Books Acquired in 2014: 58. Fewer than last year, when I acquired 85. I read six of these during the year, leaving 52 for the TBR pile. It occurs to me that acquiring more books than there are weeks in the year is a little preposterous when I read just a little more than one book a week.
Library Books Read: 25 (30%). Down from 40% percent last year. It surprises me that this number has gone down, but that may be because I’ve been on a library kick lately.
Fiction vs. Nonfiction: 63 fiction, 19 nonfiction (78% fiction, compared to 80% last year). I like this balance.
Audiobooks: None. I’ve given my driving time completely over to podcasts, so audiobooks are mostly off my radar now.
New to Me Authors: 48 (59%, compared to 45% in 2013). Hovering at about half and half seems pretty reasonable to me.
Male vs. Female: 56 female, 26 male (68%, compared to 59% female in 2013). It continues to mystify me how so many review outlets skew so strongly male.
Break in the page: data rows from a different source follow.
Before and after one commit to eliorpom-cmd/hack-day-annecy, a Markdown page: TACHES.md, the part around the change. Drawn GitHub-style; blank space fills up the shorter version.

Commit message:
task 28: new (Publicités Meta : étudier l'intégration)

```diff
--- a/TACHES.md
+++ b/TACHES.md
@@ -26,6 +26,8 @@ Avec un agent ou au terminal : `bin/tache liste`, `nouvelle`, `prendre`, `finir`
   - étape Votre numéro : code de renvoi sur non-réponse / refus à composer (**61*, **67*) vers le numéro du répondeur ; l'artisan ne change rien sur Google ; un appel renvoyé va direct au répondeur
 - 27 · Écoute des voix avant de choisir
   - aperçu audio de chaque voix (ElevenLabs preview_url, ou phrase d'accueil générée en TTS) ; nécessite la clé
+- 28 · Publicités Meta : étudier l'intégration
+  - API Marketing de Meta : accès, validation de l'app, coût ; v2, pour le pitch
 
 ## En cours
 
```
I make zero effort either way in this area.
Pre 1900 Books: 4 (5%, compared to 5% in 2013). Sigh. This continues to annoy me. I will read some more of those classics on my e-reader this year.
20th Century Books: 34 (39%, compared to 42% in 2013).
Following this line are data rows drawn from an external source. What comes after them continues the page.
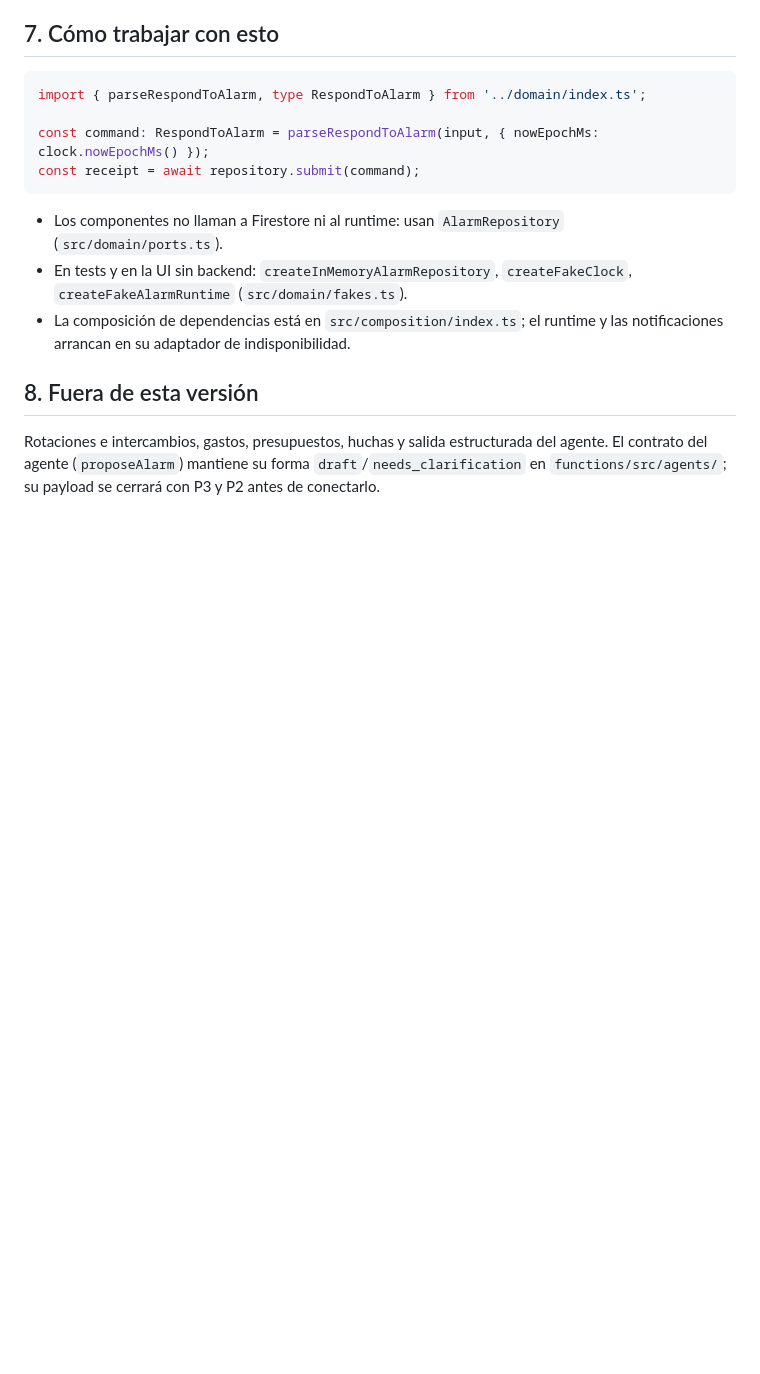
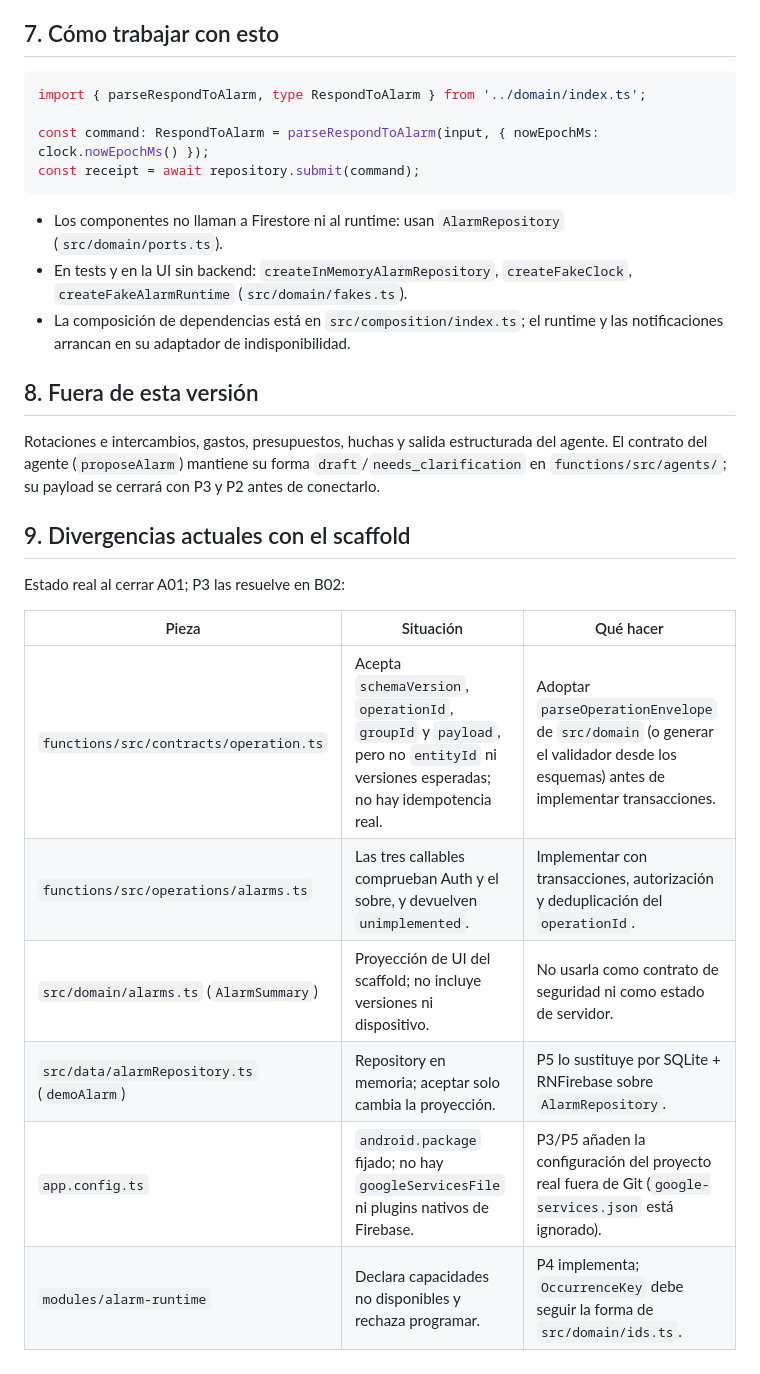
Before and after one commit to Carolechu65/HackatonETSE-ClosedAI, a Markdown page: docs/CONTRACTS.md, the part around the change. GitHub-like rendering; blank space fills up the shorter version.

```diff
--- a/docs/CONTRACTS.md
+++ b/docs/CONTRACTS.md
@@ -103,3 +103,16 @@ const receipt = await repository.submit(command);
 ## 8. Fuera de esta versión
 
 Rotaciones e intercambios, gastos, presupuestos, huchas y salida estructurada del agente. El contrato del agente (`proposeAlarm`) mantiene su forma `draft`/`needs_clarification` en `functions/src/agents/`; su payload se cerrará con P3 y P2 antes de conectarlo.
+
+## 9. Divergencias actuales con el scaffold
+
+Estado real al cerrar A01; P3 las resuelve en B02:
+
+| Pieza | Situación | Qué hacer |
+|---|---|---|
+| `functions/src/contracts/operation.ts` | Acepta `schemaVersion`, `operationId`, `groupId` y `payload`, pero no `entityId` ni versiones esperadas; no hay idempotencia real. | Adoptar `parseOperationEnvelope` de `src/domain` (o generar el validador desde los esquemas) antes de implementar transacciones. |
+| `functions/src/operations/alarms.ts` | Las tres callables comprueban Auth y el sobre, y devuelven `unimplemented`. | Implementar con transacciones, autorización y deduplicación del `operationId`. |
+| `src/domain/alarms.ts` (`AlarmSummary`) | Proyección de UI del scaffold; no incluye versiones ni dispositivo. | No usarla como contrato de seguridad ni como estado de servidor. |
+| `src/data/alarmRepository.ts` (`demoAlarm`) | Repository en memoria; aceptar solo cambia la proyección. | P5 lo sustituye por SQLite + RNFirebase sobre `AlarmRepository`. |
+| `app.config.ts` | `android.package` fijado; no hay `googleServicesFile` ni plugins nativos de Firebase. | P3/P5 añaden la configuración del proyecto real fuera de Git (`google-services.json` está ignorado). |
+| `modules/alarm-runtime` | Declara capacidades no disponibles y rechaza programar. | P4 implementa; `OccurrenceKey` debe seguir la forma de `src/domain/ids.ts`. |
```
Also changed, not shown: README.md (+3 -0 lines), docs/TDD.md (+2 -0 lines).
21st Century Books: 44 (54%), with 12 (15%) coming from 2014 (compared to 53% from the 21st century and 19% from the current year in 2013). I felt like I was reading a lot more new books, but I think most of the ones I was thinking of were actually from 2013.
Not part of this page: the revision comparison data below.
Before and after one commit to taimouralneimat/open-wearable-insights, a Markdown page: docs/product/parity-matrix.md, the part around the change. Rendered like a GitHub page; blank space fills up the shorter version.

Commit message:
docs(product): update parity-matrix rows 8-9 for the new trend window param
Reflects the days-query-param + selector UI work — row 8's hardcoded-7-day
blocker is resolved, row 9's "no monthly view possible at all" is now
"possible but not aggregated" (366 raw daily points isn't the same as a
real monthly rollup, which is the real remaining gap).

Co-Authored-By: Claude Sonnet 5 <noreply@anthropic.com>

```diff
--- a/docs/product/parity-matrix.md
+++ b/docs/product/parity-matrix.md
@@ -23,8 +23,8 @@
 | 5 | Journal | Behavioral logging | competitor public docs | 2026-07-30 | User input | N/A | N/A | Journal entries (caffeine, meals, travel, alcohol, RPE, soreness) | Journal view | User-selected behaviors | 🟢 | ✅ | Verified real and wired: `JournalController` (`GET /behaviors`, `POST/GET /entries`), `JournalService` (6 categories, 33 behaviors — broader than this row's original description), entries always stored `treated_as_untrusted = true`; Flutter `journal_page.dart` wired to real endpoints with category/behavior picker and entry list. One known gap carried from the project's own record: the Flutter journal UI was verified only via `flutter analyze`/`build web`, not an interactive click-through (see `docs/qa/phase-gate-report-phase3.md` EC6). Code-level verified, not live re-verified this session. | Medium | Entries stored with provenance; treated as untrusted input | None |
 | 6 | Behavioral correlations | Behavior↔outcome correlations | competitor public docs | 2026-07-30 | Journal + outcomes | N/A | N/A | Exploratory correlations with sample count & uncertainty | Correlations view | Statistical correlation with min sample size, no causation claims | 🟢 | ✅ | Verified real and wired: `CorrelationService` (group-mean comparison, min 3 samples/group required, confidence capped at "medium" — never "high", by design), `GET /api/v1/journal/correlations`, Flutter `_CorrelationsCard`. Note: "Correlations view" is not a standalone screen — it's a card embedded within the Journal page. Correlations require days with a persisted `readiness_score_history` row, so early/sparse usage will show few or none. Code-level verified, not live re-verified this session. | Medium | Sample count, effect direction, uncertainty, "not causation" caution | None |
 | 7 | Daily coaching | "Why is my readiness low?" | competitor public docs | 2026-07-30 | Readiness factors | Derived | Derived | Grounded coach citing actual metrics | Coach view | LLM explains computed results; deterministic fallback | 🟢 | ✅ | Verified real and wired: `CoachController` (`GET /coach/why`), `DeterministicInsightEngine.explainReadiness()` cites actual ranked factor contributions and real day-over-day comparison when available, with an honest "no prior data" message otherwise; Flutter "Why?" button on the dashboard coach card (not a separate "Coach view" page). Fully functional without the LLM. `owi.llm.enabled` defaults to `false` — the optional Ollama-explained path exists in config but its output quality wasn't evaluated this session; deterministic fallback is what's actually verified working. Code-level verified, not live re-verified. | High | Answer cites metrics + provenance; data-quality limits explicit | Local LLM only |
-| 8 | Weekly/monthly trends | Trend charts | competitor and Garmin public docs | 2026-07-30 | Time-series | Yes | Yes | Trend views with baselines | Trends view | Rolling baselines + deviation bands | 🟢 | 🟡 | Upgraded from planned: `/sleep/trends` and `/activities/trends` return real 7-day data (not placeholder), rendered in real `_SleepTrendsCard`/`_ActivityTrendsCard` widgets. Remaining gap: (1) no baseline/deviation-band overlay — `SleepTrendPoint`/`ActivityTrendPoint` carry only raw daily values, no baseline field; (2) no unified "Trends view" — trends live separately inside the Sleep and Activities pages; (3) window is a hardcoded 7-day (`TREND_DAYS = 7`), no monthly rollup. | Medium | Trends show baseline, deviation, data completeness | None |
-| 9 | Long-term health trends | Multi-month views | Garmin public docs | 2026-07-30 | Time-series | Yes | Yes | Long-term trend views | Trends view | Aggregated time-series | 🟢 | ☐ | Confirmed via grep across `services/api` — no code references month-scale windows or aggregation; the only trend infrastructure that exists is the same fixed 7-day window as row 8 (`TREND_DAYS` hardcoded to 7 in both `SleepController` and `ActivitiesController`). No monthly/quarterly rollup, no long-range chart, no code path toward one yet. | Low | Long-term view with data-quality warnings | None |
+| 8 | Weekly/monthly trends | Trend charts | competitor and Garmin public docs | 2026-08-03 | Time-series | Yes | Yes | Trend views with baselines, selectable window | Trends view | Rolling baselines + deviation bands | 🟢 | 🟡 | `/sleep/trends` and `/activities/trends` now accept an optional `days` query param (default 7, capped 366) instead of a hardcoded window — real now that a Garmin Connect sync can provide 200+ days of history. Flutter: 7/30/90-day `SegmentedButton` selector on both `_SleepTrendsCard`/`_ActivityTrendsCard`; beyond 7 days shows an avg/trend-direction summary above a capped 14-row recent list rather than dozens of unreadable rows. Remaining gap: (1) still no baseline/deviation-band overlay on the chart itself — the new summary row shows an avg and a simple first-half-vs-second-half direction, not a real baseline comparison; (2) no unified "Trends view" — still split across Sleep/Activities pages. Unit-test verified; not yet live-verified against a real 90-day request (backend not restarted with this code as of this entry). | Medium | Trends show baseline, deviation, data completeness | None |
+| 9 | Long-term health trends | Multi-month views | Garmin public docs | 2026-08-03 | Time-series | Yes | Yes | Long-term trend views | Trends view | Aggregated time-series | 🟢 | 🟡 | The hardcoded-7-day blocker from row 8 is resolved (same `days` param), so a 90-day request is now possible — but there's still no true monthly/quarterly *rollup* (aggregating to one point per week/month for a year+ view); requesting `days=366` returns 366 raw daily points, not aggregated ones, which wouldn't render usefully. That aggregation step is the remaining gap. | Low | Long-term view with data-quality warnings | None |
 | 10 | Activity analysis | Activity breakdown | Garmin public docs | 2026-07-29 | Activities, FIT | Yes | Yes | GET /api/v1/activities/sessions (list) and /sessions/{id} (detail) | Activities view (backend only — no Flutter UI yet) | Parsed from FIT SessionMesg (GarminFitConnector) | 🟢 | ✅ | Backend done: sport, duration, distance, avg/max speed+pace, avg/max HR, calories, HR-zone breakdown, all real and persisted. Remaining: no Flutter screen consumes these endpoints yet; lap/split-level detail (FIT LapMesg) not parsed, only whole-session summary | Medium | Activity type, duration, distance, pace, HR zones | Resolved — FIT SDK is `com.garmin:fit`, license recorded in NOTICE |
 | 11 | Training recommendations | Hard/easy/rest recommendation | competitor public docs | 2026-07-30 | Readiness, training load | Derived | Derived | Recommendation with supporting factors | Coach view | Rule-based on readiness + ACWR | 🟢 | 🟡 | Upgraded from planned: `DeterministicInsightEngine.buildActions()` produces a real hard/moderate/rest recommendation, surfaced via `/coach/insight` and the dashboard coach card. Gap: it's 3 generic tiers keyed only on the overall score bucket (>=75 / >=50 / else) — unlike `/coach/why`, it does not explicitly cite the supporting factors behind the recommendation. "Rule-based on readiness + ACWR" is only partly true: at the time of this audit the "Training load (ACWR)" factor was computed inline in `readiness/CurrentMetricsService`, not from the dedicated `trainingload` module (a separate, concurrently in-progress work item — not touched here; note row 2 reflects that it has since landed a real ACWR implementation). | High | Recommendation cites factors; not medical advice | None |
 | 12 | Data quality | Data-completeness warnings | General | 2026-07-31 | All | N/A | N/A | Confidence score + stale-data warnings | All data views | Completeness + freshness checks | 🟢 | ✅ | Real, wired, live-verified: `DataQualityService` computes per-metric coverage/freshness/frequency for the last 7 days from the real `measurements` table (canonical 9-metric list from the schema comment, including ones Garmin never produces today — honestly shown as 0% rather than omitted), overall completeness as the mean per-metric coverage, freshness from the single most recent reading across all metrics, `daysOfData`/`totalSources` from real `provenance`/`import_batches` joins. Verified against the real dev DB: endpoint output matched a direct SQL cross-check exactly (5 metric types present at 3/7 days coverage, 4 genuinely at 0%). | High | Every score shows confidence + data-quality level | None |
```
Translations: 8/10% (compared to 6% in 2013). A good upward trend!
Books by Authors of Color: 15/18% (compared to 11% in 2013). An even better upward trend. I do worry about how my desire to read more pre-1900 books will affect this number. The choices are so much more limited before the 20th century.
US vs. UK Authors: 35 US/30 UK (compared to 45 US/38 UK in 2013.)
Non-US/UK Authors: 19 books/23% (compared to 15% in 2013). This is great! I wasn’t even paying much attention to this, but I was reading books that have been on my TBR for a long time, and many of those are from when I started becoming interested in reading international authors.
Author Nationality Map:
I read books by authors from 16 nations, compared to 18 nations in 2013. After the US and UK, Canada and India got the most “visits” with 3 each. I hadn’t realized that I was neglecting Latin America entirely. Something to consider this year.
Although this isn’t book-related, I would feel remiss in talking about 2014 without mentioning Sophie and Anya. Many of you have seen pictures of my three-legged cat Sophie over the years, as she joined me for readathons and posed in bookshelf photos. In November, after several weeks of weight loss and other problems, she was diagnosed with lymphoma. I started her on chemo that day, and two days later, on Thanksgiving day, she died in my arms. It was devastating, but I am glad that, if the treatment wasn’t going to help, she wasn’t sick for a long time.
Aside from when I was in college, I’ve never been without pets for more than a few weeks, so it didn’t take me long to decide my house was too empty without a feline presence, so my Christmas present to myself was to adopt a new cat from King Street Cats. This beautiful girl, now named Anya, was skittish in the shelter, but now that I’ve gotten her home, she has proved to be a real sweetheart. Although she’s no lap cat at this point, she follows me around and meows at me, raising her paws and tapping my arm or leg to solicit head rubs. When I saw her at the shelter, where lots of cats roam free, she looked just like an introvert who had been at a party far too long and needed some space, and I’m glad I was able to give that to her.